I have one major beef with Portable Madness, but let’s talk about the positives first. Excellent musicianship and good production, considering the time and technology. This is psychedelic progressive rock in it’s purest form: no vocals, plenty of effects, the guitar being run through a Big Muff pedal… oh yeah, that’s the stuff. Be prepared for nine droning tracks, none of which are long but all of which take a theme or musical idea and then explore it for four or five minutes in jam session format. Luckily, this album doesn’t suffer from a lack of depth like so many other psychedelic records — the keyboards are plentiful and well played throughout. My one major beef would be with the snare drum, which actually doesn’t exist.

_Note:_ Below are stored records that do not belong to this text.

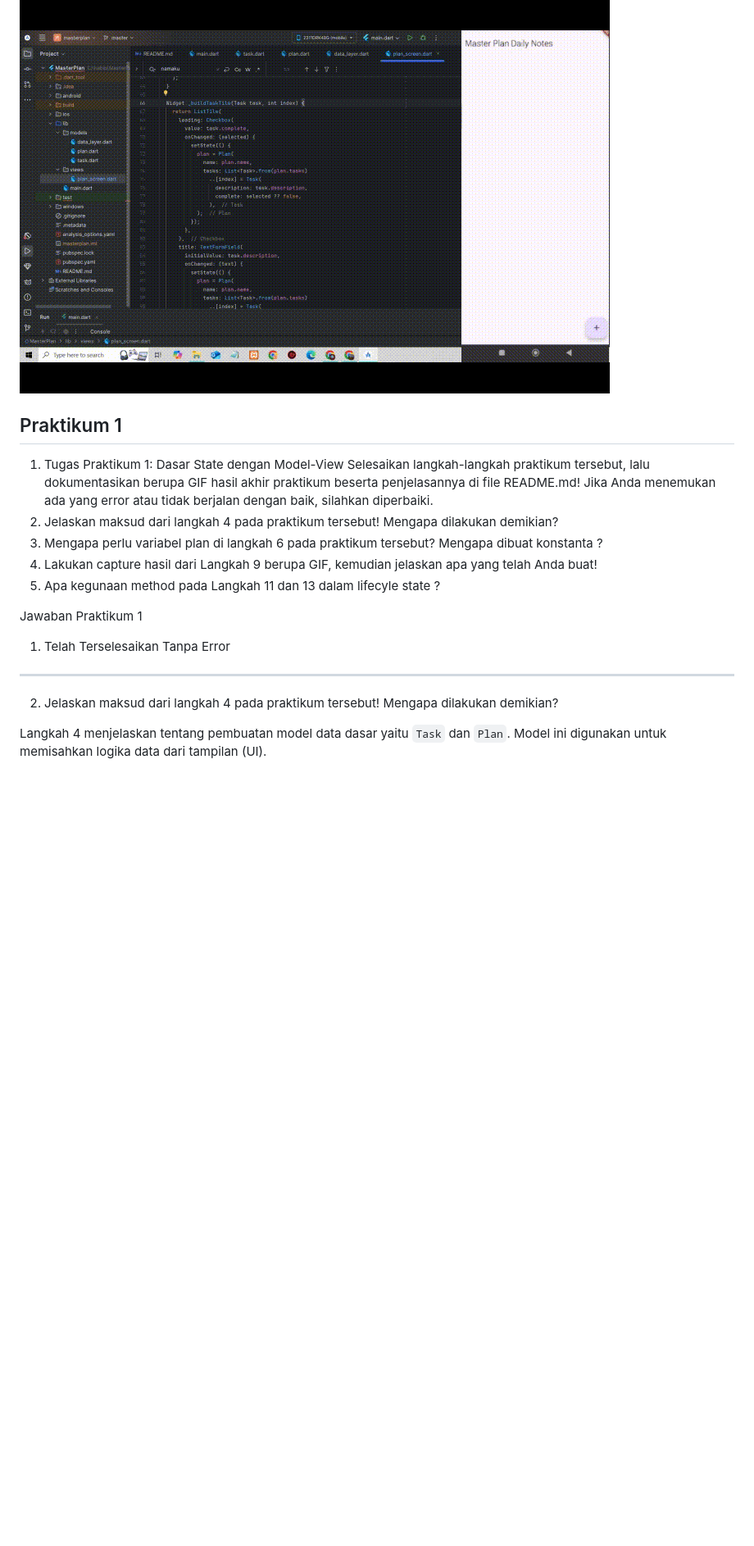
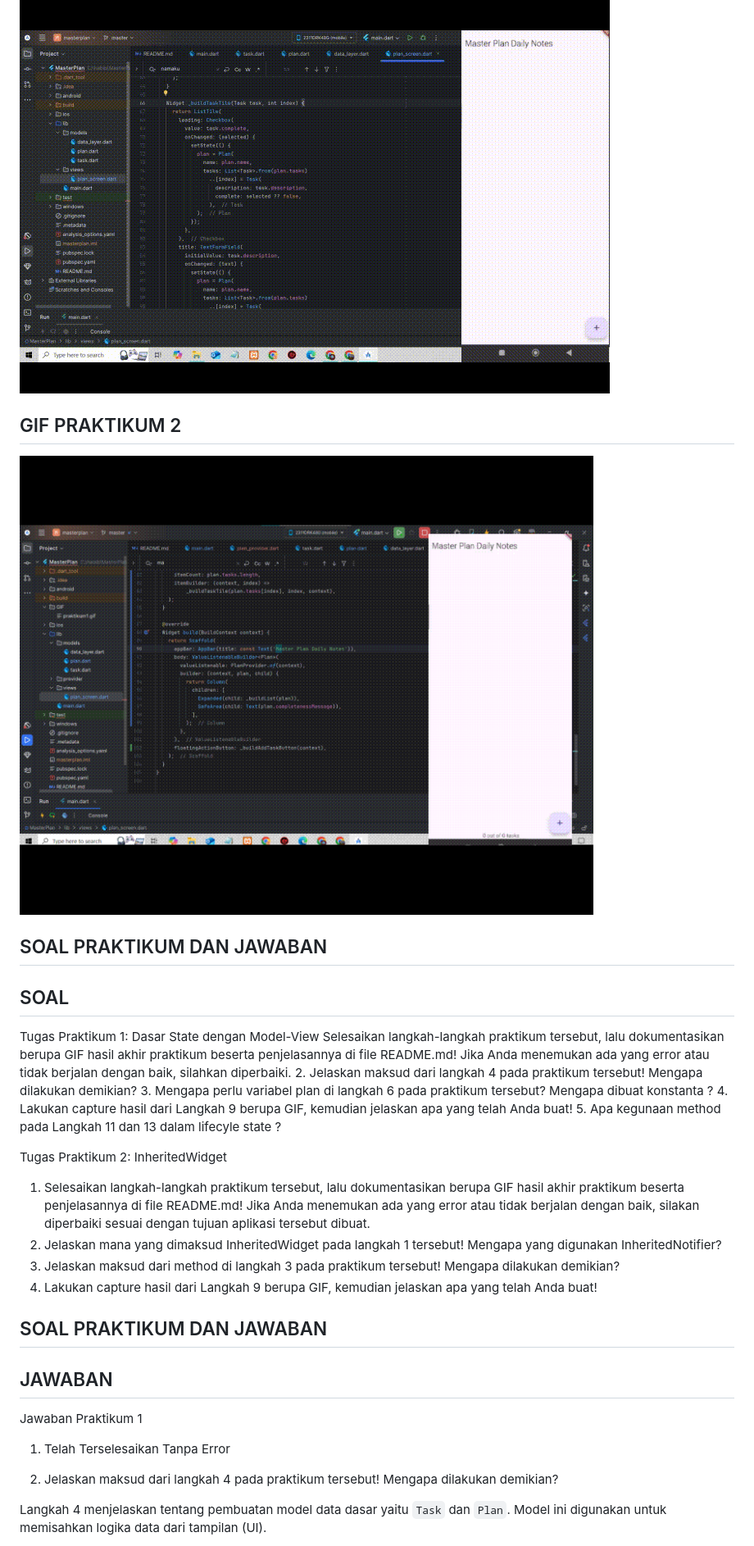
Before and after one commit to japra302/Flutter-MasterPlan, a Markdown page: README.md, the part around the change printed below. Shown: that part at 82% size. Drawn GitHub-style; blank space fills up the shorter version.

```diff
--- a/README.md
+++ b/README.md
@@ -6,22 +6,37 @@ A new Flutter project - Managing State in Flutter
 
 ![Demo Praktikum](GIF/praktikum1.gif)
 
+## GIF PRAKTIKUM 2
 
-## Praktikum 1
+![Demo Praktikum](GIF/praktikum2.gif)
 
-1.  Tugas Praktikum 1: Dasar State dengan Model-View
+## SOAL PRAKTIKUM DAN JAWABAN
+## SOAL
+
+
+
+Tugas Praktikum 1: Dasar State dengan Model-View
 Selesaikan langkah-langkah praktikum tersebut, lalu dokumentasikan berupa GIF hasil akhir praktikum beserta penjelasannya di file README.md! Jika Anda menemukan ada yang error atau tidak berjalan dengan baik, silahkan diperbaiki.
 2.  Jelaskan maksud dari langkah 4 pada praktikum tersebut! Mengapa dilakukan demikian?
 3.  Mengapa perlu variabel plan di langkah 6 pada praktikum tersebut? Mengapa dibuat konstanta ?
 4.  Lakukan capture hasil dari Langkah 9 berupa GIF, kemudian jelaskan apa yang telah Anda buat!
 5.  Apa kegunaan method pada Langkah 11 dan 13 dalam lifecyle state ?
 
+
+Tugas Praktikum 2: InheritedWidget
+1.  Selesaikan langkah-langkah praktikum tersebut, lalu dokumentasikan berupa GIF hasil akhir praktikum beserta penjelasannya di file README.md! Jika Anda menemukan ada yang error atau tidak berjalan dengan baik, silakan diperbaiki sesuai dengan tujuan aplikasi tersebut dibuat.
+2.  Jelaskan mana yang dimaksud InheritedWidget pada langkah 1 tersebut! Mengapa yang digunakan InheritedNotifier?
+3.  Jelaskan maksud dari method di langkah 3 pada praktikum tersebut! Mengapa dilakukan demikian?
+4.  Lakukan capture hasil dari Langkah 9 berupa GIF, kemudian jelaskan apa yang telah Anda buat!
+
+
+
+## SOAL PRAKTIKUM DAN JAWABAN
+## JAWABAN
+
 Jawaban Praktikum 1
 
 1. Telah Terselesaikan Tanpa Error
-
----
-
 
 2. Jelaskan maksud dari langkah 4 pada praktikum tersebut! Mengapa dilakukan demikian?
 
```
Also changed, not shown: other parts of README.md (+77 -6 lines).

Apparently, Keith Edwards doesn’t believe in snare strands, because I just assumed that an extremely taught tom tom played every snare hit on the album. If this album were ever re-recorded (will never happen, but still), I’d love to hear it with a snare drum.
The year was 1972, the scene was coming alive, and Il Balletto Di Bronzo released what is almost universally considered their masterpiece, Ys. Now, when I initially think of the work “Ys,” I think of the Japanese role-playing series that has been around since the dawn of time. Does this make me nerdy? Maybe. But Bronzo is making a strong play to steal that particular word association, because this album rocks.
Ys is eclectic symphonic prog at it’s finest. The female vocals are strange and interesting. The time signatures and tempo alter themselves the appropriate number of times. The musicianship is great and the keyboards are incredible, just the way it should be. I have no idea what the lyrics are, on account of my uni-lingual nature, but I can feel the thick drippings of a deep concept. The songwriting is unique, almost giving the feeling of a lack of structure — not in a messy way, but similar to today’s modern art rock bands. Transitions between ideas are abrupt and occasionally frenetic, but it creates a nice pace that ensures the record runs smoothly throughout it’s 45 minutes. And believe me, you’ll be wanting more when it’s over.